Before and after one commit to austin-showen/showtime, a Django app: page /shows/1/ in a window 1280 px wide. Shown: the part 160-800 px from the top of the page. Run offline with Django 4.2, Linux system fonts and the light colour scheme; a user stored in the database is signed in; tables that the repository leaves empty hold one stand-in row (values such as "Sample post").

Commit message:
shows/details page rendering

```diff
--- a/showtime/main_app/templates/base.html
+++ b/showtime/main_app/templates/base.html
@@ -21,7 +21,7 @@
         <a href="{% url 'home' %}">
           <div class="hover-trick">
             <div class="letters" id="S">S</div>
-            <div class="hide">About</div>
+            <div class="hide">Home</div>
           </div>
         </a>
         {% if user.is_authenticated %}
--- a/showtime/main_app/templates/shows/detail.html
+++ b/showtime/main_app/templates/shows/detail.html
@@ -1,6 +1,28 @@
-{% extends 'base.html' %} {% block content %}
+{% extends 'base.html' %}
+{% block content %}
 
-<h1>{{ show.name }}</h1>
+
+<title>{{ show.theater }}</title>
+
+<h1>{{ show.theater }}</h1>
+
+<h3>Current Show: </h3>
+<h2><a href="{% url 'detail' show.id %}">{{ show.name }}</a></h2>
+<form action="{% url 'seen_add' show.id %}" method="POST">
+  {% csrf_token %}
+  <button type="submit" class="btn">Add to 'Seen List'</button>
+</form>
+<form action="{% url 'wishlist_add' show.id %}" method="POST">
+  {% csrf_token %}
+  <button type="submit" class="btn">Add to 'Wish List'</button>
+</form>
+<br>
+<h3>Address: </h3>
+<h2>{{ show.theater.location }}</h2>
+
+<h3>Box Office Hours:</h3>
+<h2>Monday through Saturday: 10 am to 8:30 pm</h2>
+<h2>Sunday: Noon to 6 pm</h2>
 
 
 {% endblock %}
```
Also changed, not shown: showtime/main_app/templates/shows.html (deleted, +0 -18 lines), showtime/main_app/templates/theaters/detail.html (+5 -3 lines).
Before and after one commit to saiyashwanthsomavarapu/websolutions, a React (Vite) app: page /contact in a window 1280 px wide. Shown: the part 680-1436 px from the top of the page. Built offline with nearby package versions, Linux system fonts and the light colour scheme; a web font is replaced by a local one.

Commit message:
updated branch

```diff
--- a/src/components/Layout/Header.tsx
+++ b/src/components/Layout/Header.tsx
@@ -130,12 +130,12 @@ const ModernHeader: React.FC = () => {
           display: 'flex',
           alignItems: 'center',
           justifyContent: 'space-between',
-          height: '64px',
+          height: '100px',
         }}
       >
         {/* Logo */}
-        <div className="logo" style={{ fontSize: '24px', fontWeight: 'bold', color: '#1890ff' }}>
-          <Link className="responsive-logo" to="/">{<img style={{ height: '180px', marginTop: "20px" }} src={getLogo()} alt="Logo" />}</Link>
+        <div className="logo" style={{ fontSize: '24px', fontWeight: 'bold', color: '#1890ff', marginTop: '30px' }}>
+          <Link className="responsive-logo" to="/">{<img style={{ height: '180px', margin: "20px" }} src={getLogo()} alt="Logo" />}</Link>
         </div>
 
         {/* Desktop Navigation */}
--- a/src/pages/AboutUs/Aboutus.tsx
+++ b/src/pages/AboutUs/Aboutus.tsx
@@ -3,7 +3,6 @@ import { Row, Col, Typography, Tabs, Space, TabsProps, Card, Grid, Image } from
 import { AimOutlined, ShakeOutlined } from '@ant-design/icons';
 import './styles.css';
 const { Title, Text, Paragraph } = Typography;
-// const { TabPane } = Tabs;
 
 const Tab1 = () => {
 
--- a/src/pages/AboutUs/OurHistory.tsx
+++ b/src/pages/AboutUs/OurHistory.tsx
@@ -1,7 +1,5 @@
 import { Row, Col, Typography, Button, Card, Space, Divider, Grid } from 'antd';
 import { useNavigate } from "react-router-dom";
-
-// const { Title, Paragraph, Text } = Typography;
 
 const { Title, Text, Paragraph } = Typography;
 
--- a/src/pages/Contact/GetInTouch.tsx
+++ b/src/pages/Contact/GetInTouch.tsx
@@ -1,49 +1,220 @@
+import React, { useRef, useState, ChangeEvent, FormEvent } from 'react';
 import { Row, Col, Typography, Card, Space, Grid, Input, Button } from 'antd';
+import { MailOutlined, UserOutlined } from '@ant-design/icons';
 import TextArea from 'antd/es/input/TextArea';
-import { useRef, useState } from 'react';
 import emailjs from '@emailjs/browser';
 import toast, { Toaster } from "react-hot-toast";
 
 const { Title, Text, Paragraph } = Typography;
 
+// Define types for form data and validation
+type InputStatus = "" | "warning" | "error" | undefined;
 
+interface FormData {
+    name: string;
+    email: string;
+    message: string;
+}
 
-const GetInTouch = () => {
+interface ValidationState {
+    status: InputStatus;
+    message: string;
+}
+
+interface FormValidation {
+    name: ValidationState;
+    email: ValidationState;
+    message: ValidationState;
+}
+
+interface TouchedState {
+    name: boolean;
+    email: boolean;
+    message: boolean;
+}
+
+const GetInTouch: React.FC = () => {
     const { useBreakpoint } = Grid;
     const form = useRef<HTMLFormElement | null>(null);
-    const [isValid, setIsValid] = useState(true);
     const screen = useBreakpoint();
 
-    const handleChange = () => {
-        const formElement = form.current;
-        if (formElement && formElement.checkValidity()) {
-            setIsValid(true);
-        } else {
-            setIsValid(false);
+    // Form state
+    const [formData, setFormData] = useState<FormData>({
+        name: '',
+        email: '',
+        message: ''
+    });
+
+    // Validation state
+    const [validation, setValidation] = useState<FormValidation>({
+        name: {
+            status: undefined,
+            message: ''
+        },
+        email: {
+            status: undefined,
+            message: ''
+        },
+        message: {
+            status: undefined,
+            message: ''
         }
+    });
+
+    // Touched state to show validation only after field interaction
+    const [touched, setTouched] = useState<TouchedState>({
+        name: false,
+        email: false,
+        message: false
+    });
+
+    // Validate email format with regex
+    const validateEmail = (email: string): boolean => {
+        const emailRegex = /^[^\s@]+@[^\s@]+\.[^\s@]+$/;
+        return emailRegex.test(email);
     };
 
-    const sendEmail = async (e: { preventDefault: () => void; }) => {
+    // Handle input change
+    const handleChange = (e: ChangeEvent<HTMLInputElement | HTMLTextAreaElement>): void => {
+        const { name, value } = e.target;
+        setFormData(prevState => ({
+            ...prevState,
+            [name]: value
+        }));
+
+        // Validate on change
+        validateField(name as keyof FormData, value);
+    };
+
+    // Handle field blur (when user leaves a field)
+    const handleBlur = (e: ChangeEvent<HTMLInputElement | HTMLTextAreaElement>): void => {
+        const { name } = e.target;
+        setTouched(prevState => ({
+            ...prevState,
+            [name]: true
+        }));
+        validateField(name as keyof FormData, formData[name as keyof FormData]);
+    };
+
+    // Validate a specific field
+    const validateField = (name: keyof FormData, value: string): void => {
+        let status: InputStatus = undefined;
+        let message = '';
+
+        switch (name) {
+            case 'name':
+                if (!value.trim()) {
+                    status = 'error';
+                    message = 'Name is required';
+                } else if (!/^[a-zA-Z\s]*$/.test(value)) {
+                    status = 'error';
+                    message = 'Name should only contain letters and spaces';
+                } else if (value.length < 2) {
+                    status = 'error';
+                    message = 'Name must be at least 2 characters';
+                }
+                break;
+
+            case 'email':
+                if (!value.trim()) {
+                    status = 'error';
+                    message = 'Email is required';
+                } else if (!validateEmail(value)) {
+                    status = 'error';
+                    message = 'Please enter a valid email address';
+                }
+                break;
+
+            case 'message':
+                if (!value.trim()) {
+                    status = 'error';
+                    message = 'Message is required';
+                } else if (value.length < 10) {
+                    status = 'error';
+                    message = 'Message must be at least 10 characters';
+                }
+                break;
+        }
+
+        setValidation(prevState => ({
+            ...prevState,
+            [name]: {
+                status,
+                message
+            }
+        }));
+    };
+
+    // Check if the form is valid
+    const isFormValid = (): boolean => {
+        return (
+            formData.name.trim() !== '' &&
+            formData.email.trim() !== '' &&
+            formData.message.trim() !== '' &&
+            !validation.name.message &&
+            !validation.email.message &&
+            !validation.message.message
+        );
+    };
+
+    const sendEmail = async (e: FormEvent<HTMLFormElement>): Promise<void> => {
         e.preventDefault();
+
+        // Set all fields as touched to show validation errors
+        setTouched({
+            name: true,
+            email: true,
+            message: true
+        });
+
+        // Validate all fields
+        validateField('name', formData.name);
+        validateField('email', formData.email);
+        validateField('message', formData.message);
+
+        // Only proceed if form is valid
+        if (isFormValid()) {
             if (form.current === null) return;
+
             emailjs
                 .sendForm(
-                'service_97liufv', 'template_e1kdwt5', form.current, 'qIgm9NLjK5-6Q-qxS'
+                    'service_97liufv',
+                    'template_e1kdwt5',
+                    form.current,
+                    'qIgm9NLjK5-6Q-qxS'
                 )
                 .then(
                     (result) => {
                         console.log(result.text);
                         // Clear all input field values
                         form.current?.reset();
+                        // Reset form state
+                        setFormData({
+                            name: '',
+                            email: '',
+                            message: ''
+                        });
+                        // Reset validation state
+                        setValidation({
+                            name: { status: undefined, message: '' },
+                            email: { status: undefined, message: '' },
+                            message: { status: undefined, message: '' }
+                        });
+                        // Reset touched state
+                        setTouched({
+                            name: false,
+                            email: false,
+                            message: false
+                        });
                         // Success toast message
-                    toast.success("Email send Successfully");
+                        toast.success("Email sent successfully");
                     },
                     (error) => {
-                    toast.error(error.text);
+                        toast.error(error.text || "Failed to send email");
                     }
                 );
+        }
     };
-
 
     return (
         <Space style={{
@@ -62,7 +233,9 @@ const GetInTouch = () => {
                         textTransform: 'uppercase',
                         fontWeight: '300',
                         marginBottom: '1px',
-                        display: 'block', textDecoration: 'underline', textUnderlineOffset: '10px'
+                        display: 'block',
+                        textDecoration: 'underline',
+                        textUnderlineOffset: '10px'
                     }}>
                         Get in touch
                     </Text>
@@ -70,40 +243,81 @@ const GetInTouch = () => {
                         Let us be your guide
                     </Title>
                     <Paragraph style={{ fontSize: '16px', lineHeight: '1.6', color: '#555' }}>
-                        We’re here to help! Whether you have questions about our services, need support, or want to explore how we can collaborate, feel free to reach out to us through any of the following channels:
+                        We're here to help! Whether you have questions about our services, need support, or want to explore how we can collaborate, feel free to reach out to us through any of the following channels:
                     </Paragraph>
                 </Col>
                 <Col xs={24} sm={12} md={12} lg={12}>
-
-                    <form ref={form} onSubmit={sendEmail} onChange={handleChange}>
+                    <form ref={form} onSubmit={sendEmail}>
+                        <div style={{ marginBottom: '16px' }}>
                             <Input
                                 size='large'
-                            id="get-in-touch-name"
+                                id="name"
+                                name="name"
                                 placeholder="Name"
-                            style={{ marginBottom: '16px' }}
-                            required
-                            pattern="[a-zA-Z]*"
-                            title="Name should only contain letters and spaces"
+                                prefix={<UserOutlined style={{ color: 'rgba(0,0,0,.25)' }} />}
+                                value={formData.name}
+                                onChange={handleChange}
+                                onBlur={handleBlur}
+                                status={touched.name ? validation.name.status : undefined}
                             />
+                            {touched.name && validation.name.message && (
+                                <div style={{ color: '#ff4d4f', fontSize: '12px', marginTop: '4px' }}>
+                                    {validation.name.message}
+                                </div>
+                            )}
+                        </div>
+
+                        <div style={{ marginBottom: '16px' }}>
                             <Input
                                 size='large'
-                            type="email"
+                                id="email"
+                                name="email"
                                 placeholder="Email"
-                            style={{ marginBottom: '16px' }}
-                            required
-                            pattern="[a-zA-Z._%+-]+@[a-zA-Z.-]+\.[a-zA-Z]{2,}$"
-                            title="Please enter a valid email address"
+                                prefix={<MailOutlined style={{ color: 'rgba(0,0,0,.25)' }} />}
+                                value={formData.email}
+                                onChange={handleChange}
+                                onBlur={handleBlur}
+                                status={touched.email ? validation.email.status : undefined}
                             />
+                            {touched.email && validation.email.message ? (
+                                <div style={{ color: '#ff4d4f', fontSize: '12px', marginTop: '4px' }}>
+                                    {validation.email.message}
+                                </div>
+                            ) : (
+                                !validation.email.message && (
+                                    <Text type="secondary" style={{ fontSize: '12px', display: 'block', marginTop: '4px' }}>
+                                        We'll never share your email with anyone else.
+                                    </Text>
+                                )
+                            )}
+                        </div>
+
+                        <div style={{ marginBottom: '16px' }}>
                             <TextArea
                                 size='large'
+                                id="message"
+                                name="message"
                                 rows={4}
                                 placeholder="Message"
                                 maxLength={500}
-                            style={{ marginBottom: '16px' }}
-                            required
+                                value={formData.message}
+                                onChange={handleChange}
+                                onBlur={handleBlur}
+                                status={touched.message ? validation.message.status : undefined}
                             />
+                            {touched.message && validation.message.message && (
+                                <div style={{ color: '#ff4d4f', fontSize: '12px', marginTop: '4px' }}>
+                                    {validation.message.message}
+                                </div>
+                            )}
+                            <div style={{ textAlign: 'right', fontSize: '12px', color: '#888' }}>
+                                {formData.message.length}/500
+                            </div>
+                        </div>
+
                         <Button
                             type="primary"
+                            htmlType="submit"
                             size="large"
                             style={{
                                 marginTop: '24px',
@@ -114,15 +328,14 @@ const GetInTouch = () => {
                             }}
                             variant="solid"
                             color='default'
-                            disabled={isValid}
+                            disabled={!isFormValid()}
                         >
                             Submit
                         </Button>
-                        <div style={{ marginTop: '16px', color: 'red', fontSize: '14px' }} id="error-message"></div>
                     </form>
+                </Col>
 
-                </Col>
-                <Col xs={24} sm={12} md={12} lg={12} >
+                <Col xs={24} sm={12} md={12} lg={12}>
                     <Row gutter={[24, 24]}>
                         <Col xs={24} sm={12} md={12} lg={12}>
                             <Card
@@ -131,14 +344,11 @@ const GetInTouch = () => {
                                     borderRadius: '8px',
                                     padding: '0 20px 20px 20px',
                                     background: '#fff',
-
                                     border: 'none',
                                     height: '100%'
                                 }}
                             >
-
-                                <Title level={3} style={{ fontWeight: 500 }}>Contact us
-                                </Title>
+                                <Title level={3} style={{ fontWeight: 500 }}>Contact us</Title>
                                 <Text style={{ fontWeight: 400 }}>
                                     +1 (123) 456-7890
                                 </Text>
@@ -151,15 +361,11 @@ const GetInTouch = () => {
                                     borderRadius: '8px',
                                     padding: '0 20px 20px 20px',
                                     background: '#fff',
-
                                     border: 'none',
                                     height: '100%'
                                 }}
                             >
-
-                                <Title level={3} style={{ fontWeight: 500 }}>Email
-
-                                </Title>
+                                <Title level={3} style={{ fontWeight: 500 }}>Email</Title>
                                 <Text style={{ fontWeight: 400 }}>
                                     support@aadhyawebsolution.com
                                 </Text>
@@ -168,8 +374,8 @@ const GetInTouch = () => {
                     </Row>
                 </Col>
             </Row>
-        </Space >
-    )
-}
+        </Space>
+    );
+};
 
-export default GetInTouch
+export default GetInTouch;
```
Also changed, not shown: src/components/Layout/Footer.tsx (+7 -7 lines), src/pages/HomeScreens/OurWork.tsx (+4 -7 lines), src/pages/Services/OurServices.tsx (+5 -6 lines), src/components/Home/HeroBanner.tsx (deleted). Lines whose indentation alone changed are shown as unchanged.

• • •

-- About this task --
Your answer must be the lines above from the one containing "shows/details page rendering" to the one containing "Also changed, not shown: showtime/main_app/templates/shows.html", both included, restated word for word.

-- Solution below --
shows/details page rendering

```diff
--- a/showtime/main_app/templates/base.html
+++ b/showtime/main_app/templates/base.html
@@ -21,7 +21,7 @@
         <a href="{% url 'home' %}">
           <div class="hover-trick">
             <div class="letters" id="S">S</div>
-            <div class="hide">About</div>
+            <div class="hide">Home</div>
           </div>
         </a>
         {% if user.is_authenticated %}
--- a/showtime/main_app/templates/shows/detail.html
+++ b/showtime/main_app/templates/shows/detail.html
@@ -1,6 +1,28 @@
-{% extends 'base.html' %} {% block content %}
+{% extends 'base.html' %}
+{% block content %}
 
-<h1>{{ show.name }}</h1>
+
+<title>{{ show.theater }}</title>
+
+<h1>{{ show.theater }}</h1>
+
+<h3>Current Show: </h3>
+<h2><a href="{% url 'detail' show.id %}">{{ show.name }}</a></h2>
+<form action="{% url 'seen_add' show.id %}" method="POST">
+  {% csrf_token %}
+  <button type="submit" class="btn">Add to 'Seen List'</button>
+</form>
+<form action="{% url 'wishlist_add' show.id %}" method="POST">
+  {% csrf_token %}
+  <button type="submit" class="btn">Add to 'Wish List'</button>
+</form>
+<br>
+<h3>Address: </h3>
+<h2>{{ show.theater.location }}</h2>
+
+<h3>Box Office Hours:</h3>
+<h2>Monday through Saturday: 10 am to 8:30 pm</h2>
+<h2>Sunday: Noon to 6 pm</h2>
 
 
 {% endblock %}
```
Also changed, not shown: showtime/main_app/templates/shows.html (deleted, +0 -18 lines), showtime/main_app/templates/theaters/detail.html (+5 -3 lines).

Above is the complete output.